More than 70 % of our planet’s surface is covered by water, creating a vast habitat for thousands of species. Many of these species however are endangered because of the increasing fishing activities of humans. Fish and seafood make up a large part of our food resources, making us hugely dependent on the life existing in our seas, rivers and lakes. Because the thriving of these life forms is so crucial when building a future where humans and nature live in harmony, WWF is actively promoting sustainable fishing all over the planet. Conservation programmes such as Smart Fishing Initiative and Market Transformation Initiative aim towards recreating healthy fish populations and saving endangered species by educating about and researching responsible fishing practices.

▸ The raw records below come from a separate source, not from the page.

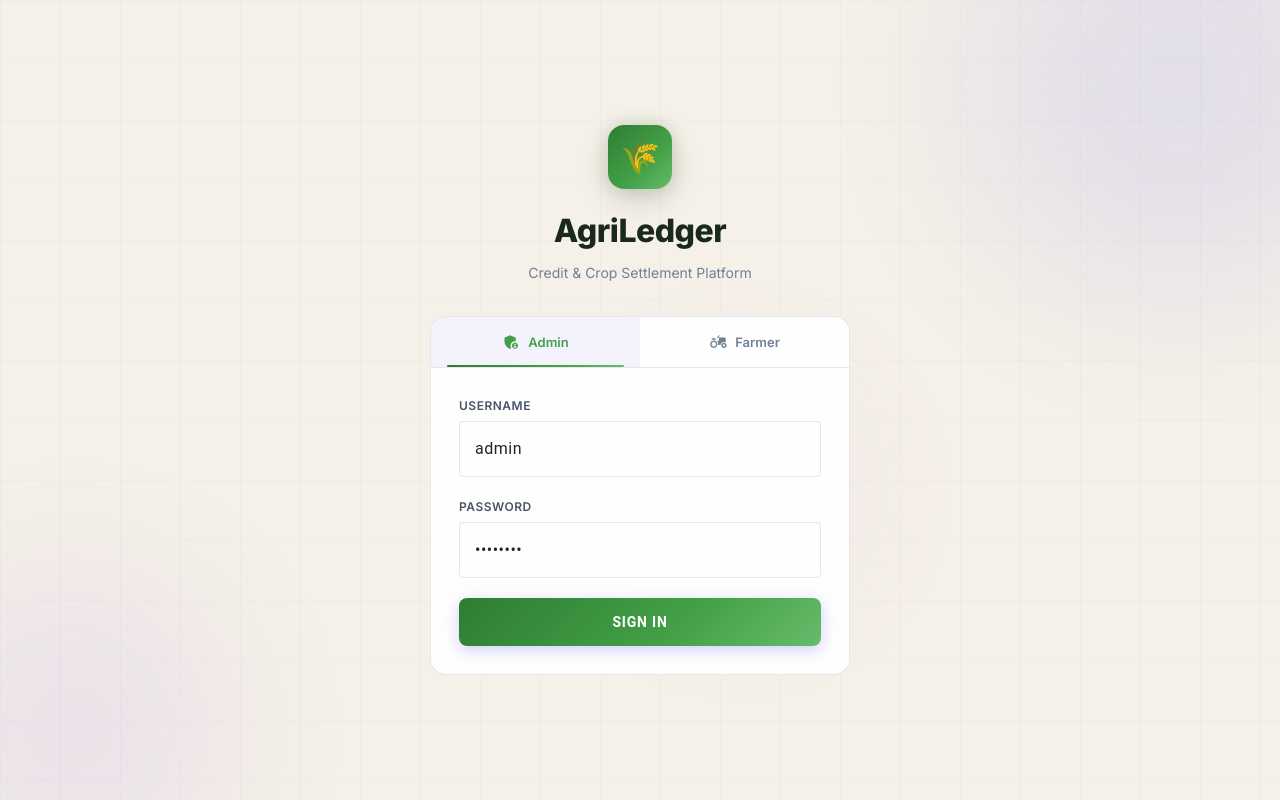
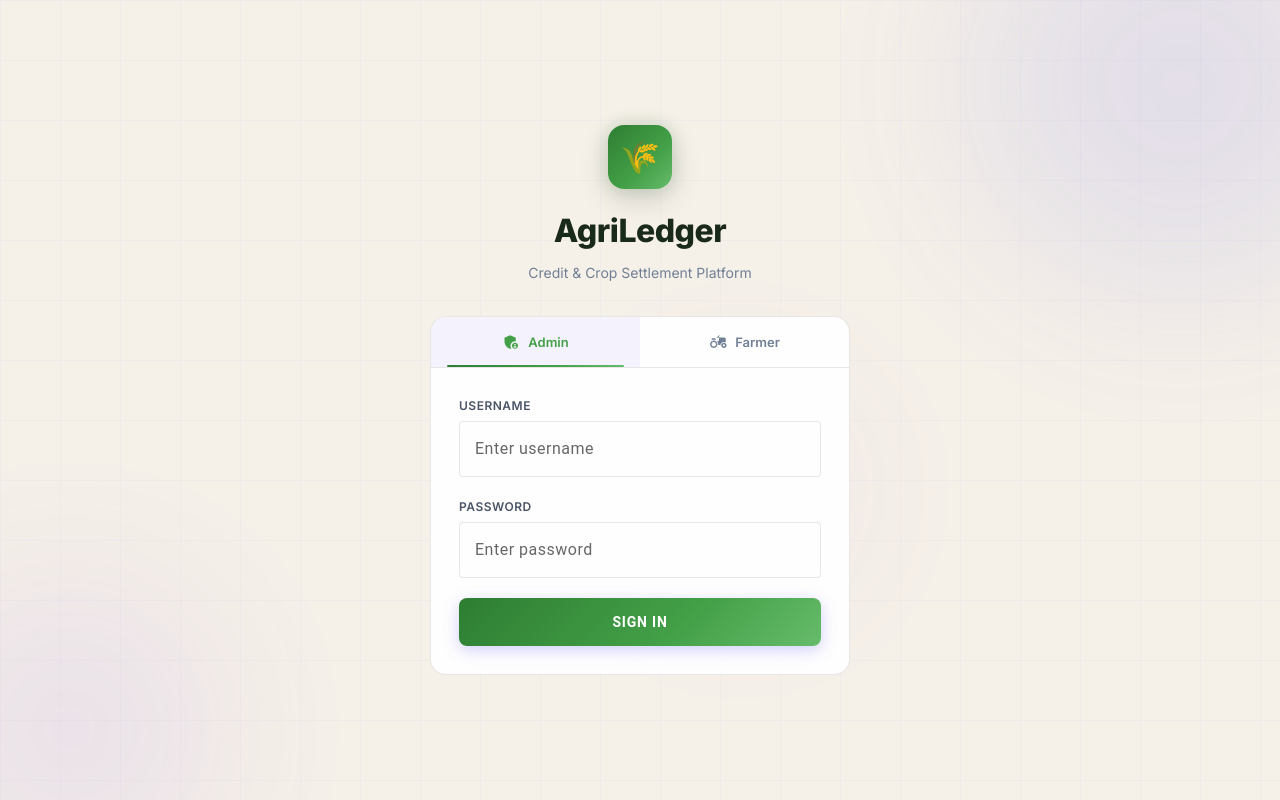
Before and after one commit to Sudheer2494467/AgriCredit, an Angular app in the folder frontend/: page /login in a window 1280 px wide. Built offline with nearby package versions, Linux system fonts and the light colour scheme.

Commit message:
fix: remove hardcoded admin credentials from login form

```diff
--- a/frontend/src/app/features/login.component.ts
+++ b/frontend/src/app/features/login.component.ts
@@ -68,7 +68,7 @@ import { AuthService } from "../core/auth.service";
                 <input
                   matInput
                   formControlName="username"
-                  autocomplete="off"
+                  autocomplete="username"
                   placeholder="Enter username"
                 />
               </mat-form-field>
@@ -81,7 +81,7 @@ import { AuthService } from "../core/auth.service";
                   matInput
                   type="password"
                   formControlName="password"
-                  autocomplete="off"
+                  autocomplete="current-password"
                   placeholder="Enter password"
                 />
               </mat-form-field>
@@ -393,8 +393,8 @@ import { AuthService } from "../core/auth.service";
 export class LoginComponent {
   roleControl = this.fb.control("ADMIN");
   form = this.fb.group({
-    username: ["admin", Validators.required],
-    password: ["admin123", Validators.required],
+    username: ["", Validators.required],
+    password: ["", Validators.required],
   });
   loading = false;
   error = "";
```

With fishing tools becoming more and more effective, fishing activities across the globe are more intensive than ever. To become economically efficient, fishermen often go beyond a level that is environmentally sustainable. Because fish populations can’t recover fast enough however, the sea’s natural resources are becoming depleted.
In the Smart Fishing Initiative, WWF focuses on promoting responsible fishing, using fishing tools that minimize the impact on marine habitats and endangered species, as well as conserve those resources that are so important human life.
In the Market Transforming Initiative WWF works on encouraging sustainable fishing by approaching and influencing the global fish industry. The programme focuses on promoting the consumption of seafood products which are responsibly sourced, namely the products which meet the standards of the MSC (Marine Stewardship Council) and ASC (Aquaculture Stewardship Council). WWF also supports fisheries that take part in the FIP /AIP (Fisheries/Aquaculture Improvement Project), in order to be certified with MSC/ASC.
Providing fishing tools that preserve the environment:
The circle hook used for tuna fishing has a smaller impact on sea turtles
Appropriate tools for blue crab catching can help to sustain their population
Certain tools can help to rescue sea turtles and other unwanted catch.
Training local fishers:
They are shown how to rescue sea turtles and to use more environmentally friendly tools
Promote communication among fisheries:
In forums fishers can exchange experiences on how to use circle hooks
Fishers are sent to the Asia-Pacific Forum on Sustainable Development (APFSD)
Communication programmes educate fishing communities and school children about the protection of turtles, marine mammals, sharks and juveniles of the target species (tuna)
Research sustainability of fishing activities:
Observers onboard of longliners and handliners measure the impact of fishing on sea turtles and protected species, at the same time guide fishermen on using de-hooker tool
Promote sustainable fisheries through market approach by informing about and encouraging MSC certification
Promote cooperation among the supply chain in fisheries toward sustainable development
Raise awareness of local consumers about green products, reduce demand on non- sustainable products.
The certification is awarded to fisheries practising sustainable fishing by following 3 principles:
Maintaining sustainable fish stocks
Minimising environmental impact
Ensuring effective management.